That sort of phrase, however, captures the essence of the other complaints about Dirty Signs with Kristin. While Henson claimed “anything that’s racist or homophobic is off-limits,” many in the Deaf community are appalled at the phrases—some of which are based on fan suggestions—she attempts to sign, and worse, at the prospect of her profiting from them through potential book sales and merchandise.
Reader Norma Morán labeled the series “hipster racism.”
“[B]y her ‘teaching’ us how to ‘be’/ sign ‘gangsta’ and ‘bitch, please,’ I see a simultaneous exotification and minimization of sign language, appropriated and packaged for [white, patriarchal] entertainment value,” commented reader Elena M. Ruiz. “I don’t think it is okay to reduce any language to ‘dirty words.’”
Henson’s signing of “Damn it feels good to be a gangsta” didn’t seem much different, though, than hearing the same Geto Boys song appropriated in Office Space, or for that matter, the Gregory Brothers’ AutoTuning of Antoine Dodson for the “Bed Intruder Song”—a disturbing news report playfully skewered into unintentional pop song and viral video.
That doesn’t make it right.
What makes this scenario different is the prevalent concern that Henson’s tutorials might cause serious damage to the hearing impaired in real life.
“The Deaf community has a long way to go to overcome daily struggles in the United States,” Coyne wrote. “Further, how would you feel if you lived in a marginalized community and when outsiders approach you – they say offensive language. This causes alarm and should be viewed as ‘bad taste.’”
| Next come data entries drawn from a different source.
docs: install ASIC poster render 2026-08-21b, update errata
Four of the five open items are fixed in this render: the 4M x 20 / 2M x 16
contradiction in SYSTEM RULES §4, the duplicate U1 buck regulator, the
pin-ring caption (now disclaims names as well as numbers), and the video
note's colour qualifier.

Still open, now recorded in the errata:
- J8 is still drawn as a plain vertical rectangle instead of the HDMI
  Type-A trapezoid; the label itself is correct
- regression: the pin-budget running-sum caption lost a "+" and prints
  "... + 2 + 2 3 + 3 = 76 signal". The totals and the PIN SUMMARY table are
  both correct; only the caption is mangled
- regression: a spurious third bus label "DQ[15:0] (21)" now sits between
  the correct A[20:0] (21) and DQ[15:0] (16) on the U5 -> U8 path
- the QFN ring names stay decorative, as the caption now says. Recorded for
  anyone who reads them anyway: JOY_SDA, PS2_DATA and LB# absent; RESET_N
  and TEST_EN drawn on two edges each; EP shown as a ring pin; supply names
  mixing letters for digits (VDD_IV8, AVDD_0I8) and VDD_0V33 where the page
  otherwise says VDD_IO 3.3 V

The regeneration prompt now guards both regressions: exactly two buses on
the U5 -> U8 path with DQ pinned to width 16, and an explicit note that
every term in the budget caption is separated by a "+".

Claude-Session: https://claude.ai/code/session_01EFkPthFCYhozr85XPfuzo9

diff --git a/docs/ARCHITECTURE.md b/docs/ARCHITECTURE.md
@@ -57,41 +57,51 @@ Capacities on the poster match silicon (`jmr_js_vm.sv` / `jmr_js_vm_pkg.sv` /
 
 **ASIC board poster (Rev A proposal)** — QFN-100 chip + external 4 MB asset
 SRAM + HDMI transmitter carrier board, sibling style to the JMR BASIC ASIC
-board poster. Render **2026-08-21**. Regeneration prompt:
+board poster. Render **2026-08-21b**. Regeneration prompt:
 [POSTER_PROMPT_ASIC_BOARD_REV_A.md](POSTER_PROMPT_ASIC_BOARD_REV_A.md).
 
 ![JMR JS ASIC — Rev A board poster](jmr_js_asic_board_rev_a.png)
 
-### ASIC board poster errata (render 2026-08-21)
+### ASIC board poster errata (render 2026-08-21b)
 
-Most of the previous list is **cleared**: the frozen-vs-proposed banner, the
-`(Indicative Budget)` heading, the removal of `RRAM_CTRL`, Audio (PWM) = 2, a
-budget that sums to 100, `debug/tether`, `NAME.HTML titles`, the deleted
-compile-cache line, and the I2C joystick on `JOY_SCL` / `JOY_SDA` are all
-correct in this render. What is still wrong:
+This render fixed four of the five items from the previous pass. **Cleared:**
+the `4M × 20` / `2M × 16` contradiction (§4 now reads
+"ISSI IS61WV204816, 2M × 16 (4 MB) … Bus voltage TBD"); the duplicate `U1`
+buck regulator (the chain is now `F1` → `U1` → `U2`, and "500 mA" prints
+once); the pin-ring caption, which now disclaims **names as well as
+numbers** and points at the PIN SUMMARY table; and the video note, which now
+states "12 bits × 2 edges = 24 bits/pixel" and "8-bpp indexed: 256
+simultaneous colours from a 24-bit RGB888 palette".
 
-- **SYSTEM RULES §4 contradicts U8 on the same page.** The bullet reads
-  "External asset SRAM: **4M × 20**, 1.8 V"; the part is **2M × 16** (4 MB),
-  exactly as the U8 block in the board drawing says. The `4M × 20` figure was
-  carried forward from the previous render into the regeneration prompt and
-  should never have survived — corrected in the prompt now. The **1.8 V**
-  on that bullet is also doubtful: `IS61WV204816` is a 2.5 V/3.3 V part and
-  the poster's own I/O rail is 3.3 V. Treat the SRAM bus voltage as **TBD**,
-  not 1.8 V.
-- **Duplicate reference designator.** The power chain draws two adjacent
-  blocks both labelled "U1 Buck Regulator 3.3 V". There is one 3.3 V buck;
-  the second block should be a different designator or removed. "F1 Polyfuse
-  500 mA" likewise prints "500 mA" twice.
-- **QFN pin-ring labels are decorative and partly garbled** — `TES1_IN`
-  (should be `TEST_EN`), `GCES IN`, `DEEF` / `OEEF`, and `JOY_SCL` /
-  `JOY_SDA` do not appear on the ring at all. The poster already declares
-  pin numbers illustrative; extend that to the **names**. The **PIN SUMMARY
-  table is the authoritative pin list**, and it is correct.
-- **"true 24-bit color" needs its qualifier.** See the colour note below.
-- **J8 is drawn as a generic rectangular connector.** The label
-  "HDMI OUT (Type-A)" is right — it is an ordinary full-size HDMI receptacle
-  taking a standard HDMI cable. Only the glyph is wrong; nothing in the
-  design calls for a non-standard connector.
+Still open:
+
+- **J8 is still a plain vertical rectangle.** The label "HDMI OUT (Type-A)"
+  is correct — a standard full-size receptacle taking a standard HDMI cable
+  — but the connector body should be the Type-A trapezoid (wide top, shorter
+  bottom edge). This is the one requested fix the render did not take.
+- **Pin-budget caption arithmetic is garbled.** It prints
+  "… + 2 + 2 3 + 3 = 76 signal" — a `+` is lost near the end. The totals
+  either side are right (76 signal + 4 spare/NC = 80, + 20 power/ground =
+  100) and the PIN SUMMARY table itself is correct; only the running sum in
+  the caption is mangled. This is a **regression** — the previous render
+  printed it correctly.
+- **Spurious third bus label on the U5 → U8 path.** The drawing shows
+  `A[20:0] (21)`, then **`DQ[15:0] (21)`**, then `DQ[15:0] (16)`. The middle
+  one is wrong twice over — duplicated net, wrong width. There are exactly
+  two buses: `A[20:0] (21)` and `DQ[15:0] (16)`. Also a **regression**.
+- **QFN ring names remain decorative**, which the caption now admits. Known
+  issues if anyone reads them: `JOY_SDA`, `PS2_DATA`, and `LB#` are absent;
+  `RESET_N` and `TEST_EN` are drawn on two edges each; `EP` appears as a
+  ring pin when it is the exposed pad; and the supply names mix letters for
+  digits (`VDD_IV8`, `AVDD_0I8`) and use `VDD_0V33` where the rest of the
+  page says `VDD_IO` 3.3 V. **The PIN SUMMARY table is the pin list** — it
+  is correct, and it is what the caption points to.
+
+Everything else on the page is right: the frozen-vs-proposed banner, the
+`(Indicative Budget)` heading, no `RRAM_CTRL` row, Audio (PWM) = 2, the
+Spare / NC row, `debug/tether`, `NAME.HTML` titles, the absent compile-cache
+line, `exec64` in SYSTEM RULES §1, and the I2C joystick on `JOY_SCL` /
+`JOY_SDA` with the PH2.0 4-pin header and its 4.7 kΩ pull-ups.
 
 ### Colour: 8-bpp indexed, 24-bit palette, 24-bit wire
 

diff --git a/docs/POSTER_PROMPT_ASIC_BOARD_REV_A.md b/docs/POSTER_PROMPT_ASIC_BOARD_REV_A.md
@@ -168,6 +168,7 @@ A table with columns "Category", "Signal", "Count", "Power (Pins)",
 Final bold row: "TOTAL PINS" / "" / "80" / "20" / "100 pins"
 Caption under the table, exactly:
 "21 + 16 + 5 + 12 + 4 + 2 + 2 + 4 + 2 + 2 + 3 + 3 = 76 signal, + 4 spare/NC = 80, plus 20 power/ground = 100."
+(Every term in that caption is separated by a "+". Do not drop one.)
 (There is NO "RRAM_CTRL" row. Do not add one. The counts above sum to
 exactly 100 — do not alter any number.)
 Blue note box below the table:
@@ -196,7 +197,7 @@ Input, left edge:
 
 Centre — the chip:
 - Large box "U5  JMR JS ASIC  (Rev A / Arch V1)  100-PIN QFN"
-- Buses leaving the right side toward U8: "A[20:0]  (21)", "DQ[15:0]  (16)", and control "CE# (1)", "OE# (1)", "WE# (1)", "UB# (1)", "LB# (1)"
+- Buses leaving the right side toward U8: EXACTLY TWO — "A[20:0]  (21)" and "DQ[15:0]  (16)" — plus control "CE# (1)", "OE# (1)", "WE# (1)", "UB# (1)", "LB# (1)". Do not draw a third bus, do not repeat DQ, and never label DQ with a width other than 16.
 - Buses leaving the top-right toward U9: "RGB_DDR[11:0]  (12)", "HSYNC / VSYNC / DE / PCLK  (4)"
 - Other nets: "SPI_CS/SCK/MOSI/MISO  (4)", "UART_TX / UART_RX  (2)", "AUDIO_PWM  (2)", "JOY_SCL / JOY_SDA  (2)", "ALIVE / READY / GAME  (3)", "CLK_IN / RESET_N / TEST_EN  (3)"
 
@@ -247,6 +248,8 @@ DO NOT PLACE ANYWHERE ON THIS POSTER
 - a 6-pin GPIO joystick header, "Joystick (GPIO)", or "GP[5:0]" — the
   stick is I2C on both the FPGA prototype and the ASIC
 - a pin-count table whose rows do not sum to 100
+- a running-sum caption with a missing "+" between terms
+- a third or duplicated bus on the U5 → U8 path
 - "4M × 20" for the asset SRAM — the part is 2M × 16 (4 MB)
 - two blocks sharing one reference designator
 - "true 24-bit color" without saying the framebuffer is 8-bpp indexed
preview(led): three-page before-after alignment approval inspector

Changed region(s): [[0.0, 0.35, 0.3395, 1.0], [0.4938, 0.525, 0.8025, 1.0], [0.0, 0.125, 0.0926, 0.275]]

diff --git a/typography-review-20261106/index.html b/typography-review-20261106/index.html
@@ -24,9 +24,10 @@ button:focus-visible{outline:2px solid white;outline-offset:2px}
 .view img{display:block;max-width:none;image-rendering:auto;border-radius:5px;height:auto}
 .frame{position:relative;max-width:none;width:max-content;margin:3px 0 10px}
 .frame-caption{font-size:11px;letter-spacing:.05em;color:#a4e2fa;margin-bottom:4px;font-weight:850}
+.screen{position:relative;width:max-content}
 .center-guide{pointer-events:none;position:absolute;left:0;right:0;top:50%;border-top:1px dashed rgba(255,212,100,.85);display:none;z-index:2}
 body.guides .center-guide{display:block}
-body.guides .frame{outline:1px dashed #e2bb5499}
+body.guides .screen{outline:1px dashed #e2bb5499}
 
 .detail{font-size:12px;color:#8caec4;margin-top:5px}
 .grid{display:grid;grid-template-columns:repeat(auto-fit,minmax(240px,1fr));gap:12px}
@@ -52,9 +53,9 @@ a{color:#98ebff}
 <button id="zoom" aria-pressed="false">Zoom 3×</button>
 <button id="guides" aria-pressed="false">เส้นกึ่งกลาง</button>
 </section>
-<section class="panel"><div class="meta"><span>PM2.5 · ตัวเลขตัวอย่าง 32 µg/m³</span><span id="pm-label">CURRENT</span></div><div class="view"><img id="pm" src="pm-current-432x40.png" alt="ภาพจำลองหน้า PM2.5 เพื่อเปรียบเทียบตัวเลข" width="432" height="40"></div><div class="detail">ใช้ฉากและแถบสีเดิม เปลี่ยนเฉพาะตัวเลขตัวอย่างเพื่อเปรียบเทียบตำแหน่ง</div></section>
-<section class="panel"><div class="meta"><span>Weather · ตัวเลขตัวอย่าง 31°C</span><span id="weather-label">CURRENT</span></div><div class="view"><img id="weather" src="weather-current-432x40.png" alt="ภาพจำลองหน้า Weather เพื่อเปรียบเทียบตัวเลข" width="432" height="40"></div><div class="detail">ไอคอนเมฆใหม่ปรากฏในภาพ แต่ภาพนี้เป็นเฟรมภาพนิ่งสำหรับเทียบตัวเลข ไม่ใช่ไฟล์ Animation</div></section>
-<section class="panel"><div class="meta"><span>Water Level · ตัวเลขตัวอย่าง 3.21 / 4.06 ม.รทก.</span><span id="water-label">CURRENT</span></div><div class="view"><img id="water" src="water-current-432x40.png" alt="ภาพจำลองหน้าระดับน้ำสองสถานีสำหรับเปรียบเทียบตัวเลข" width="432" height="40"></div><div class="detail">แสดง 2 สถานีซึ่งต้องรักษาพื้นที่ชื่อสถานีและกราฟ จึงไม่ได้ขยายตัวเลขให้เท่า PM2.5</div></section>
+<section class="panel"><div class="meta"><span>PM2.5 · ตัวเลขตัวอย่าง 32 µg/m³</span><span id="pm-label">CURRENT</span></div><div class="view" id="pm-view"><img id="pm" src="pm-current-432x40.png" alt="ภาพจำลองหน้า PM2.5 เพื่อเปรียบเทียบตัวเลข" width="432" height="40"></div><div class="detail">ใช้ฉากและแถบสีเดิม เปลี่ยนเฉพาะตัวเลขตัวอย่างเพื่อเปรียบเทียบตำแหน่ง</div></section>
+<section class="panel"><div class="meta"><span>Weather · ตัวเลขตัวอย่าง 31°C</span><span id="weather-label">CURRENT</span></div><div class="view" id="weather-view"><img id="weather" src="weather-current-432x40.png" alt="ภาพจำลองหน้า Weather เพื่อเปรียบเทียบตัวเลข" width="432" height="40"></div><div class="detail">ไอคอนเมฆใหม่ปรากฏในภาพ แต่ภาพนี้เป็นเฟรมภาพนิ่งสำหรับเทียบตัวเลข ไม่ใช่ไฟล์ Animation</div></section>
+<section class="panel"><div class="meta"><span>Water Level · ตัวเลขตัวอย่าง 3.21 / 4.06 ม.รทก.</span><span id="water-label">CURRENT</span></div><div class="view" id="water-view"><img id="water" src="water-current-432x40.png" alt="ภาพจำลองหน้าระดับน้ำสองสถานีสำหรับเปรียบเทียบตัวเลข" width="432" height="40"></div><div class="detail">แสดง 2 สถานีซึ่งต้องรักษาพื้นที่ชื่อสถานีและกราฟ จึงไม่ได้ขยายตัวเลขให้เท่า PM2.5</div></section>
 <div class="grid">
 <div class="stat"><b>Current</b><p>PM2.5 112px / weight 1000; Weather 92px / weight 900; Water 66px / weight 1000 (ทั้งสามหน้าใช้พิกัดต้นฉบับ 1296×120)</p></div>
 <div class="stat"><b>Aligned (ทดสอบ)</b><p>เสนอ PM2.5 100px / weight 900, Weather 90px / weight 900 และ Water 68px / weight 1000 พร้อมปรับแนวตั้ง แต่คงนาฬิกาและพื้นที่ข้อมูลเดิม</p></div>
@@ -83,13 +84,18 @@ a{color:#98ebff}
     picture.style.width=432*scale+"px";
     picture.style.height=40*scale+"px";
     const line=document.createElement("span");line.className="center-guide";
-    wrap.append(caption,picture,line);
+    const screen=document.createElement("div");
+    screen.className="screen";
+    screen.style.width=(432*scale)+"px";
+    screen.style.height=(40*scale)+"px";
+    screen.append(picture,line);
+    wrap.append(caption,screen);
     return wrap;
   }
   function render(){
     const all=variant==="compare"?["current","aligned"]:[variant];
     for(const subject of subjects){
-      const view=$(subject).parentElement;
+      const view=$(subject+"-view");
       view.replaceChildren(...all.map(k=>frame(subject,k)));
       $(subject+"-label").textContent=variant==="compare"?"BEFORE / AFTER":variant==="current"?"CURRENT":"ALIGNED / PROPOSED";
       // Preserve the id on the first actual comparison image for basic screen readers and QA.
Jean Sagendorph, a literary agent at Query Mansion Street, asked Coyne to wait to see the final product before passing judgment.
“As I’m sure you are aware sign language is rapidly evolving particularly within the urban and youth landscape,” she wrote. “What works in one region doesn’t necessarily work in another. [I]t’s just another layer that makes our world so colorful. …”
“Communication is a wonderful thing.”
Indeed, Henson’s controversial series has opened up an opportunity to discuss sensitive issues and stereotypes facing the Deaf community.
Unfortunately, due to her lack of involvement at the moment, it appears to be a one-way discussion.
Photo via YouTube